Some Nigerian students in Sudan, have cried out to the Federal Government for help, following the ongoing crisis in the country.
Some students are reportedly trapped in their respective homes and hostels since the crisis began on 16 April.
According to reports, about 4,000 Nigerian students are stranded in Sudan following the ongoing clash between between the Sudanese Army and its rival, the Rapid Support Force.
The president of the National Association of Nigerian Students, Sudan (NANSS), Abubakar Babangida, disclosed this to Daily Trust on Thursday.
The Nigerian government said it is still consulting on the next line of action regarding evacuation of Nigerians in Sudan.
The government said this in response to the request made by Nigerian students in Sudan.
Explosions and gunfire resounded in Sudan’s capital Thursday as fighting between the forces of two rival generals showed no signs of abating ahead of festivities marking the end of Ramadan.
Over 300 people have been killed since the fighting erupted Saturday between forces loyal to Sudan’s army chief, Abdel Fattah al-Burhan and his deputy, Mohamed Hamdan Daglo, who commands the paramilitary Rapid Support Forces (RSF).
In a chat with Daily Trust reporters, Babangida said there were more than 10,000 Nigerian students currently studying in Sudan.
He, however, said most of them were on holiday, adding that only about 4,000 of them were left behind.
He said the students, mostly females, were stuck in Sudan at present.
“Statistically, we have more than 10,000 students studying in Sudan but now some are on holiday. Currently, about 3 to 4000 are stranded,” he stated.
The association had earlier written to the Nigerian government crying that its members were stranded in Sudan with no access to basic needs.
It also said its members had been facing dangerous threats.
“We hereby write, soliciting and yearning for the Nigerian government’s intercession to rescue and send for an immediate evacuation of the Nigerian students that are stuck in the centre of the ongoing war,” the letter written to the Nigerian government read in part.
One of the students, Hussein Musa Yusuf, who spoke to Daily Trust on phone on Thursday night, said there had been scarcity of water, food, electricity and other basic amenities since Sunday, 16 April.
He said they could not go out in search of basic needs because of ongoing shooting that have claimed civilian casualties.
Yusuf, an indigene of Kano State, added that there is a danger ahead if they are not quickly repatriated because they had no access to health centres and pharmacies.

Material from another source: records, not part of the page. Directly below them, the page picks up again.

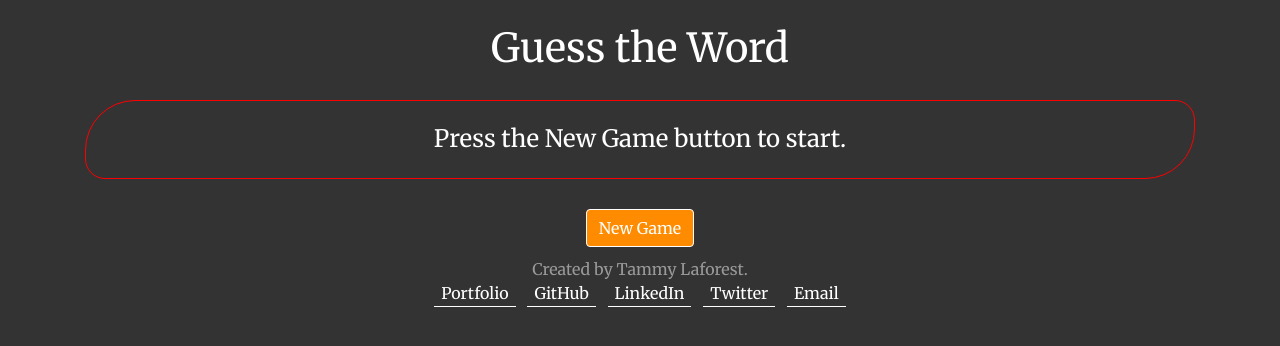
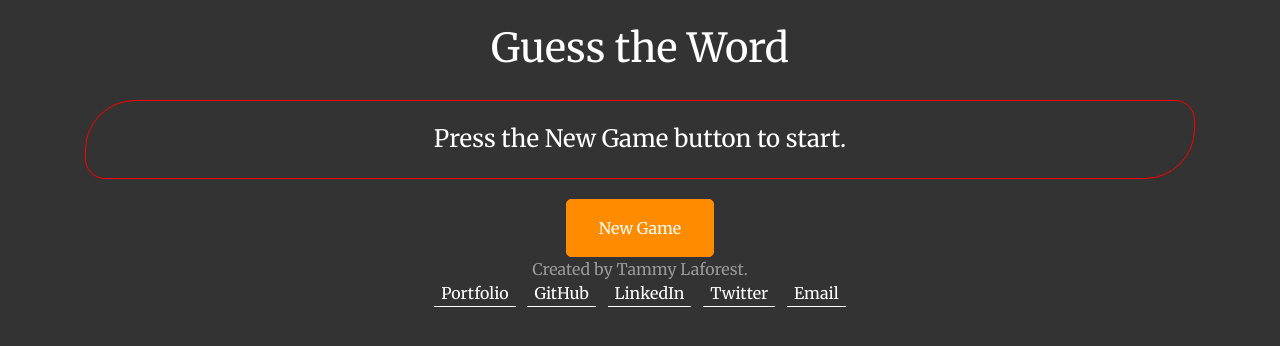
Before and after one commit to TammyLaforest/python-hangman, a Flask app: page / in a window 1280 px wide. Shown: the top 346 px of the page. Run offline with Flask 2, Linux system fonts and the light colour scheme; some libraries are stand-ins or nearby versions; some web fonts are replaced.

Commit message:
trying to fix button conflict on heroku by changing button type to a

```diff
--- a/static/styles/styles.css
+++ b/static/styles/styles.css
@@ -1,13 +1,10 @@
-  a,
-  a:focus{
+  a {
     color: #fff;
     padding: 7px;
     padding-bottom: 3px;
     text-decoration: none;
     border-bottom: 1px solid white;
-
   }
-
   a:hover
   {
     color: darkorange;
@@ -15,16 +12,6 @@
     text-decoration: none;
     border-bottom: 2px solid darkorange;
   }
-
-  .btn-secondary,
-  .btn-secondary:hover,
-  .btn-secondary:focus {
-    color: #333;
-    background-color: #fff;
-    border: .05rem solid #fff;
-  }
-
-
 
 
   body {
@@ -123,19 +110,23 @@ font-family: 'Merriweather', serif;
       margin: 10px auto;
     }
 
-    .new-game-button {
-      margin: 10px;
-      background-color: darkorange;
-/*      font-weight: bold;*/
-      border-color: white;
+     #new-game-button, button{
+    display: inline-block;
+    border: 1px solid darkorange;
+    border-radius: 5px;
+    padding: 1rem 2rem;
+    margin: 0;
+    text-decoration: none;
+    background: darkorange;
+    color: #ffffff;
+    cursor: pointer;
+    text-align: center;
+    transition: background 250ms ease-in-out,
+                transform 150ms ease;
+    -webkit-appearance: none;
+    -moz-appearance: none;
     }
 
-    .new-game-button:hover {
-      margin: 10px;
-      background-color: white;
-      border-color: darkorange;
-      color: orange;
-    }
 
     .message {
       border: 1px solid red;
--- a/templates/layout.html
+++ b/templates/layout.html
@@ -17,6 +17,7 @@
 {% endblock %}
 
 <body>
+
   <div class="d-flex w-100 h-100 p-3 mx-auto flex-column">
     <div class="container center">
       <div class="row center">
@@ -26,9 +27,7 @@
        <h4  class="message"> {{ message }} </h4>
      </div>
      <div class="row center">
-      <form action="/new_game" methods='POST'>
-        <button  href="#" name="new-game-button" class="btn btn-primary new-game-button">New Game</button>
-      </form>
+        <a type="button" href="/new_game" name="new-game-button" id="new-game-button" >New Game</a>
     </div>
  {% block content %}{% endblock %}
  {% block footer %}
--- a/templates/new_game.html
+++ b/templates/new_game.html
@@ -7,7 +7,7 @@
     <div class="row center">
       <form action="/guess" method='POST'>
         Guess a letter or {{ n }} letter word.<br>
-        <input autocomplete="off" type="text" name="user_input" placeholder="Guess">
+        <input autocomplete="off" autofocus="autofocus" type="text" name="user_input" placeholder="Guess">
         <input type="submit" value="Submit">
       </form>
     </div>
```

“Many students are stranded in their hostels and houses without basic needs of life such as food, water and electricity.
“Presently, there is no access to hospitals and pharmacies. There is a risk if they go out because there is shooting and civilian casualties have been recorded,” he said.
When asked whether the Nigerian embassy in Sudan had contacted them for possible repatriation, Yusuf said they had not been contacted as of Thursday apart from the information given to them via a letter that was released on Wednesday.
The letter dated 19 April read: “Pursuant to undoing armed clashes between the Sudan Armed Forces (SAF) and Rapid Support Force (RSF), which commenced on 15th April 2023, the Embassy is passionately appealing to all Nigerian nationals to exercise caution and restrain with respect to the circumstances we found ourselves.
“Be that as it may, the Embassy is in touch with all relevant stakeholders in Khartoum and Abuja respectfully, for protection and well-being of Nigerians in Sudan.
“Similarly, the embassy is making plans for possible evacuation of Nigerians Nationals with approval of the Federal Government of Nigeria as soon as the situation allows it and you will be communicated in due course.
“Consequently, the ambassador enjoined all Nigerian Nationals in Sudan to stay safe and be wary of fake news circulating the social media these trying times. As always, the Embassy will keep a close contact with the leadership of all the Nigerian unions for further consular assistance and updates.”
Abike Dabiri-Erewa, the Chairman/CEO of Nigerians in Diaspora Commission (NIDCOM), yesterday acknowledged that the commission had received the letter of solicitation by the NANSS for a possible evacuation of students, especially those in Khartoum, the Sudanese capital.
Dabiri-Erewa, in a statement by Gabriel Odu of the Media, Public Relations and Protocol Unit of NIDCOM, expressed concerns about their plights following the escalation of hostilities between the Sudanese army and RSF.
She assured that the National Emergency Management Agency (NEMA), which is in charge of emergency evacuations, was consulting with the Nigerian mission in Sudan and other relevant agencies.
She, therefore, urged all Nigerian Students in Sudan as well as Nigerians living in Sudan to be security conscious and calm.
Meanwhile, when contacted for a response to the request by Nigerian students in Sudan, the Ministry of Foreign Affairs’ spokesperson, Franca Omayuli, said the federal government was working on something, promising to get back to our reporter on the issue.